_ASSIGNED TASK_
Go through the entries and set each one down exactly.

*** Opening of RECORDS FOR PROCESSING ***

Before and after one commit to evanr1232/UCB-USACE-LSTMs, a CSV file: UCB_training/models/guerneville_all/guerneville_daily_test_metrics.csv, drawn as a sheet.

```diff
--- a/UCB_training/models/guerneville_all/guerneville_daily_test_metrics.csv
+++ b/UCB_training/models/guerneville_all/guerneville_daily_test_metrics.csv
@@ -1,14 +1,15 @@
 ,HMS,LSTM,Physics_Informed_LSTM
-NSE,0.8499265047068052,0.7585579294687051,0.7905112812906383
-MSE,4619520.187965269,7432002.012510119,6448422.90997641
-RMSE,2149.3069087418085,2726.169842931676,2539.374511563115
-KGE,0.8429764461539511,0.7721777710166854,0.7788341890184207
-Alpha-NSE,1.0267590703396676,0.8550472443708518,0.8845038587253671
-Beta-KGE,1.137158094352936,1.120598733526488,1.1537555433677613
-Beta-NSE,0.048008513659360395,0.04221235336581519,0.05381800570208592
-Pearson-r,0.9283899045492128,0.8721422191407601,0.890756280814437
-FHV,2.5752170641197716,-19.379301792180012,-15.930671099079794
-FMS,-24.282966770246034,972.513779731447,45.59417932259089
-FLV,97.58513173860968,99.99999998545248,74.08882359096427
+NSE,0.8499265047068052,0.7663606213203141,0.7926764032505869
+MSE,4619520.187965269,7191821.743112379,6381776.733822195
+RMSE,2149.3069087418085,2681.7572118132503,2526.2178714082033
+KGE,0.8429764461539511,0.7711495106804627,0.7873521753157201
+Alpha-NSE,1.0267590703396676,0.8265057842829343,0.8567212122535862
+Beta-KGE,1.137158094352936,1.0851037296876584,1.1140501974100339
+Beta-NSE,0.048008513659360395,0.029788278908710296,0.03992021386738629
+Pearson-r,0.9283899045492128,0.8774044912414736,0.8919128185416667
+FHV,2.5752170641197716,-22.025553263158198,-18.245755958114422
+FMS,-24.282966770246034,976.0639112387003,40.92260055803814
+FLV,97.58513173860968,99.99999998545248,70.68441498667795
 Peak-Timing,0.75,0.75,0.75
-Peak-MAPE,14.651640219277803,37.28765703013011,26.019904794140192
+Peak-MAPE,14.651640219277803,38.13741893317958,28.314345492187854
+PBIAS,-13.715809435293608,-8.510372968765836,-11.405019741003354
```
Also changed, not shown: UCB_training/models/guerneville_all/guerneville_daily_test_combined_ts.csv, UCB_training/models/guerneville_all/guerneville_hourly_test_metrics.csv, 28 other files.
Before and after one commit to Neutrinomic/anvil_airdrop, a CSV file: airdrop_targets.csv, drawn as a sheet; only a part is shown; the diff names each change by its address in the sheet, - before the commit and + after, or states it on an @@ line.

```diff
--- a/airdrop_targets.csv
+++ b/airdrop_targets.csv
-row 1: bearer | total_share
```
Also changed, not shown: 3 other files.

*** Close of RECORDS FOR PROCESSING ***

_SOLVED EXERCISE_
Before and after one commit to evanr1232/UCB-USACE-LSTMs, a CSV file: UCB_training/models/guerneville_all/guerneville_daily_test_metrics.csv, drawn as a sheet.

```diff
--- a/UCB_training/models/guerneville_all/guerneville_daily_test_metrics.csv
+++ b/UCB_training/models/guerneville_all/guerneville_daily_test_metrics.csv
@@ -1,14 +1,15 @@
 ,HMS,LSTM,Physics_Informed_LSTM
-NSE,0.8499265047068052,0.7585579294687051,0.7905112812906383
-MSE,4619520.187965269,7432002.012510119,6448422.90997641
-RMSE,2149.3069087418085,2726.169842931676,2539.374511563115
-KGE,0.8429764461539511,0.7721777710166854,0.7788341890184207
-Alpha-NSE,1.0267590703396676,0.8550472443708518,0.8845038587253671
-Beta-KGE,1.137158094352936,1.120598733526488,1.1537555433677613
-Beta-NSE,0.048008513659360395,0.04221235336581519,0.05381800570208592
-Pearson-r,0.9283899045492128,0.8721422191407601,0.890756280814437
-FHV,2.5752170641197716,-19.379301792180012,-15.930671099079794
-FMS,-24.282966770246034,972.513779731447,45.59417932259089
-FLV,97.58513173860968,99.99999998545248,74.08882359096427
+NSE,0.8499265047068052,0.7663606213203141,0.7926764032505869
+MSE,4619520.187965269,7191821.743112379,6381776.733822195
+RMSE,2149.3069087418085,2681.7572118132503,2526.2178714082033
+KGE,0.8429764461539511,0.7711495106804627,0.7873521753157201
+Alpha-NSE,1.0267590703396676,0.8265057842829343,0.8567212122535862
+Beta-KGE,1.137158094352936,1.0851037296876584,1.1140501974100339
+Beta-NSE,0.048008513659360395,0.029788278908710296,0.03992021386738629
+Pearson-r,0.9283899045492128,0.8774044912414736,0.8919128185416667
+FHV,2.5752170641197716,-22.025553263158198,-18.245755958114422
+FMS,-24.282966770246034,976.0639112387003,40.92260055803814
+FLV,97.58513173860968,99.99999998545248,70.68441498667795
 Peak-Timing,0.75,0.75,0.75
-Peak-MAPE,14.651640219277803,37.28765703013011,26.019904794140192
+Peak-MAPE,14.651640219277803,38.13741893317958,28.314345492187854
+PBIAS,-13.715809435293608,-8.510372968765836,-11.405019741003354
```
Also changed, not shown: UCB_training/models/guerneville_all/guerneville_daily_test_combined_ts.csv, UCB_training/models/guerneville_all/guerneville_hourly_test_metrics.csv, 28 other files.
Before and after one commit to Neutrinomic/anvil_airdrop, a CSV file: airdrop_targets.csv, drawn as a sheet; only a part is shown; the diff names each change by its address in the sheet, - before the commit and + after, or states it on an @@ line.

```diff
--- a/airdrop_targets.csv
+++ b/airdrop_targets.csv
-row 1: bearer | total_share
```
Also changed, not shown: 3 other files.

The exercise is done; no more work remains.